When humidity soars in summer, your air conditioning unit releases quite a lot of steam into your indoor air. A functional system uses a drip pan to collect the steam as it condenses and drains it from your AC. However, if the condensate drain system malfunctions, water can spill into your home and cause significant damage.
Here are a few common condensate drain system issues and how to resolve them.
Dry Drain Trap
A drain trap is a U-shaped trap in your PVC drain pipe that looks like the trap under your kitchen sink. Since the condensate drain usually connects to your sewer line, the drain trap contains some water that averts sewer gas backups.
Unfortunately, once your AC sits dormant for a prolonged period over the winter season, the drain trap can dry up, and you will notice a pungent sewer gas odor when you turn on your AC.

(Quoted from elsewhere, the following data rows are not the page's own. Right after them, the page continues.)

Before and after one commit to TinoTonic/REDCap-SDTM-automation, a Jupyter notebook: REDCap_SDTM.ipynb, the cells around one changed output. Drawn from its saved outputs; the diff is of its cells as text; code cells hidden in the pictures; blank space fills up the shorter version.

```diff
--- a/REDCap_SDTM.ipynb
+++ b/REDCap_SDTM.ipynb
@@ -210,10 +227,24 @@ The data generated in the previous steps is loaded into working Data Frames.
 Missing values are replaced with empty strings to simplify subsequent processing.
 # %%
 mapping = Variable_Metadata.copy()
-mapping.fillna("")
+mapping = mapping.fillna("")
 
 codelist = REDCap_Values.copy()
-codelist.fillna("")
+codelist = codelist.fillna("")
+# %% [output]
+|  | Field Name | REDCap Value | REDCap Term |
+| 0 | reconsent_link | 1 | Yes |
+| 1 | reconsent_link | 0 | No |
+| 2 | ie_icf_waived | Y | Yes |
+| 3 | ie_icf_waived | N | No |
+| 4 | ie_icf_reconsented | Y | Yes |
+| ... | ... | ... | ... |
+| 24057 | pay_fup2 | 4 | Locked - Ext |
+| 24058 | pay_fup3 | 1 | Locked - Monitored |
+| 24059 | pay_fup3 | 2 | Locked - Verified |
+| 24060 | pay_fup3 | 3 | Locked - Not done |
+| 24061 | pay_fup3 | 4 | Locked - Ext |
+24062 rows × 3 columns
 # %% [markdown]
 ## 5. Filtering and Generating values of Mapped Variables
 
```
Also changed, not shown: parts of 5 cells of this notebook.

To replenish the drain trap, pour some water into your system's drain pan, and you will keep off the sewer odors. Also, the drain trap can block and impede proper water flow. This situation creates an environment for fungus, mold, and mildew to thrive. So, have your drain trap inspected and maintained routinely to eliminate these issues.
Full Pan or Standing Water

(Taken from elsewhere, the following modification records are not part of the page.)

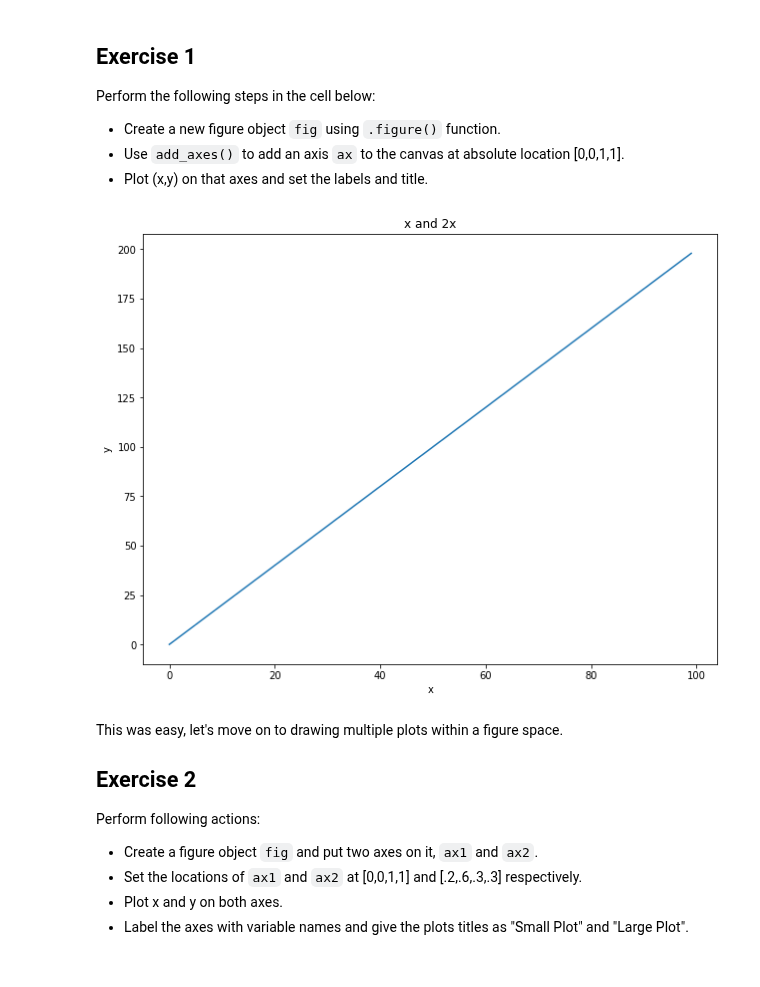
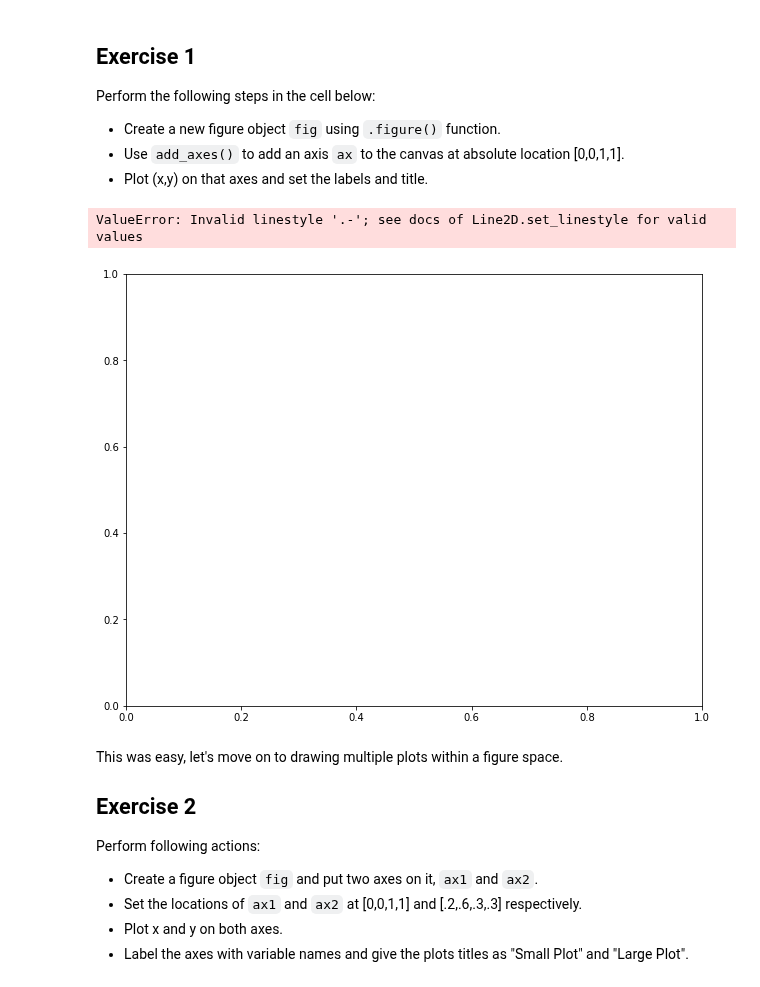
Before and after one commit to slieb74/dsc-1-03-13-customizing-visualizations-with-matplotlib-lab-nyc-career-ds-062518, a Jupyter notebook: index.ipynb, the cells around one changed output. Cells and saved outputs as stored; diff of their text form; code cells hidden in the pictures.

```diff
--- a/index.ipynb
+++ b/index.ipynb
@@ -64,15 +64,16 @@ Perform the following steps in the cell below:
 # %%
 fig = plt.figure(figsize=(8,6))
 
 ax = fig.add_axes([0,0,1,1])
-ax.plot(x,y, color=)
+ax.plot(x,y, color='red', ls='.-')
 
 plt.title('x and 2x')
 plt.xlabel('x')
 plt.ylabel('y')
 plt.show()
 # %% [output]
+ValueError: Invalid linestyle '.-'; see docs of Line2D.set_linestyle for valid values
-[figure, old version]
+[figure, new version]
 # %% [markdown]
 This was easy, let's move on to drawing multiple plots within a figure space.
 
```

A little water in the drip pan isn't a cause for concern. But standing water and a constantly full condensate pan can be a sign of trouble. Standing or overflowing water occurs when algae or mold clog the condensate drain line. Eventually, water fills the drain pan and overflows.
If you don't notice the overflowing water in good time, the flooding can severely ruin your drywall, flooring, and AC equipment. Regular AC maintenance is key to preventing clogs that leads to overflow issues. Additionally, an HVAC professional can install an AC float switch that shuts down your unit before the drain pan overflows.

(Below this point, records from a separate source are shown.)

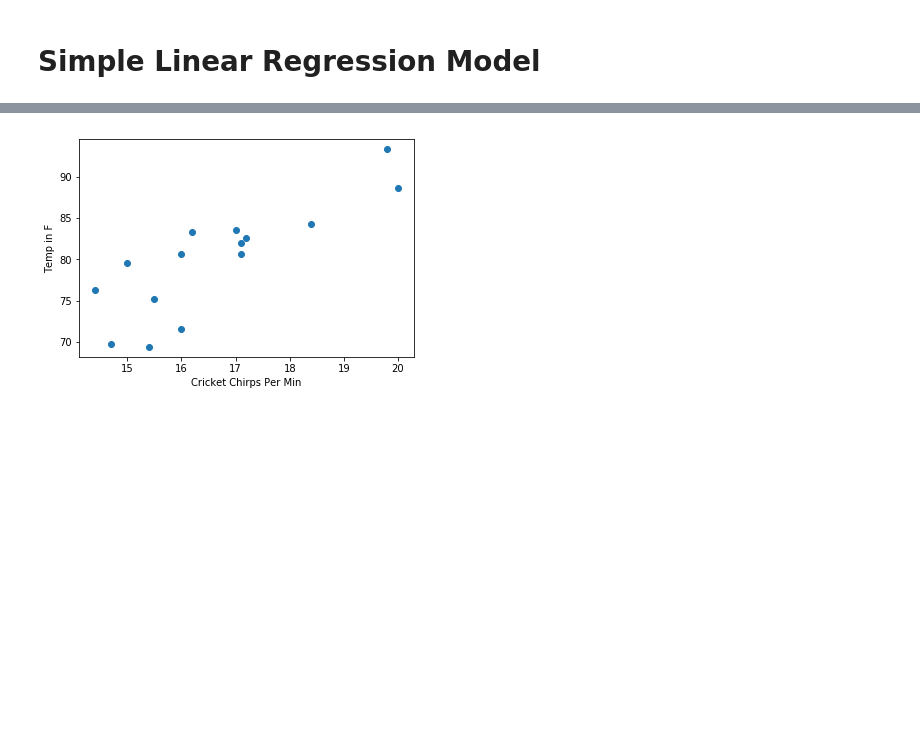
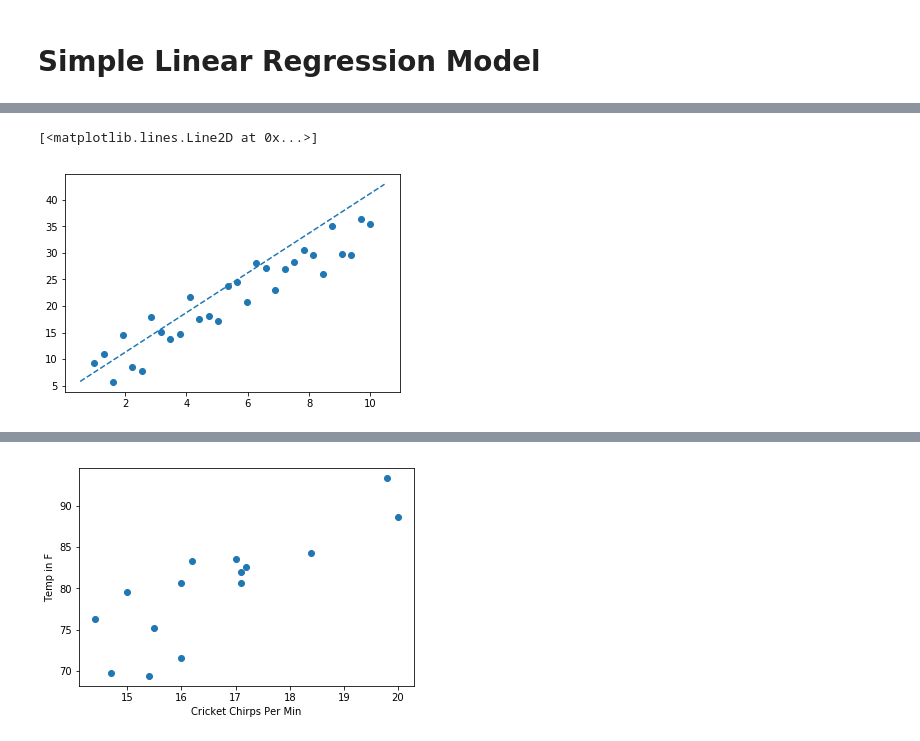
Before and after one commit to dbkamal/Machine_Learning_Practice_Python, a Jupyter notebook: model/Simple_Linear_Regression_Model.ipynb, the cells around one changed output, grey strips where cells are left out. Saved outputs shown, nothing was run; the diff lists cells and outputs as text; code cells hidden in the pictures; blank space fills up the shorter version.

```diff
--- a/model/Simple_Linear_Regression_Model.ipynb
+++ b/model/Simple_Linear_Regression_Model.ipynb
@@ -9,0 +28,4 @@ import matplotlib.pyplot as plt
+# %%
+def compute_cost(X, Y, theta):
+    inner = np.power(np.matmul(X, theta) - Y, 2)
+    return np.sum(inner) / (2 * len(X))
@@ -9,0 +34,10 @@ import matplotlib.pyplot as plt
+# %%
+def gradient_descent(X, Y, theta, alpha, epochs):
+    for i in range(epochs):
+        theta = theta - (alpha/len(X)) * np.sum((X @ theta - Y) * X, axis=0)
+        cost = compute_cost(X, Y, theta)
+
+#         if i % 10 == 0:
+#             print('theta: ', theta)
+#             print('cost: ', cost)
+    return (theta, cost)
@@ -9,0 +59,10 @@ import matplotlib.pyplot as plt
+# %%
+# final plot
+plt.scatter(X[:, 0].reshape(-1,1), Y)
+axes = plt.gca()
+x_vals = np.array(axes.get_xlim())
+y_vals = g[0][0] + g[0][1]* x_vals #the line equation
+plt.plot(x_vals, y_vals, '--')
+# %% [output]
+[<matplotlib.lines.Line2D at 0x...>]
+[figure, added]
```
Also changed, not shown: parts of 17 cells of this notebook.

Coil Icing and Faulty Drip Pan
The buildup of debris on the evaporator coils obstructs the heat exchange process. Consequently, the dirty evaporator coils can't absorb indoor heat properly, so condensate becomes cold and freezes.
When you turn off the system, the coil ice block melts rapidly, and water begins to drip on the surface. To resolve coil icing issues, you should hire a professional to check whether reduced refrigerant levels or insufficient airflow are to blame.
The drip pan collects the water that drips from the evaporator coils. Sadly, plastic drip pans split and leak over time, and you will notice water pooling on the floor. Your technician can replace the broken drip pan.
If you experience any of these problems with your condensate drain system, reach out to a qualified air conditioning expert for help. Also, keep up with regular AC maintenance to ensure your system stays efficient the entire summer.
Contact a local air conditioning service for more information.Share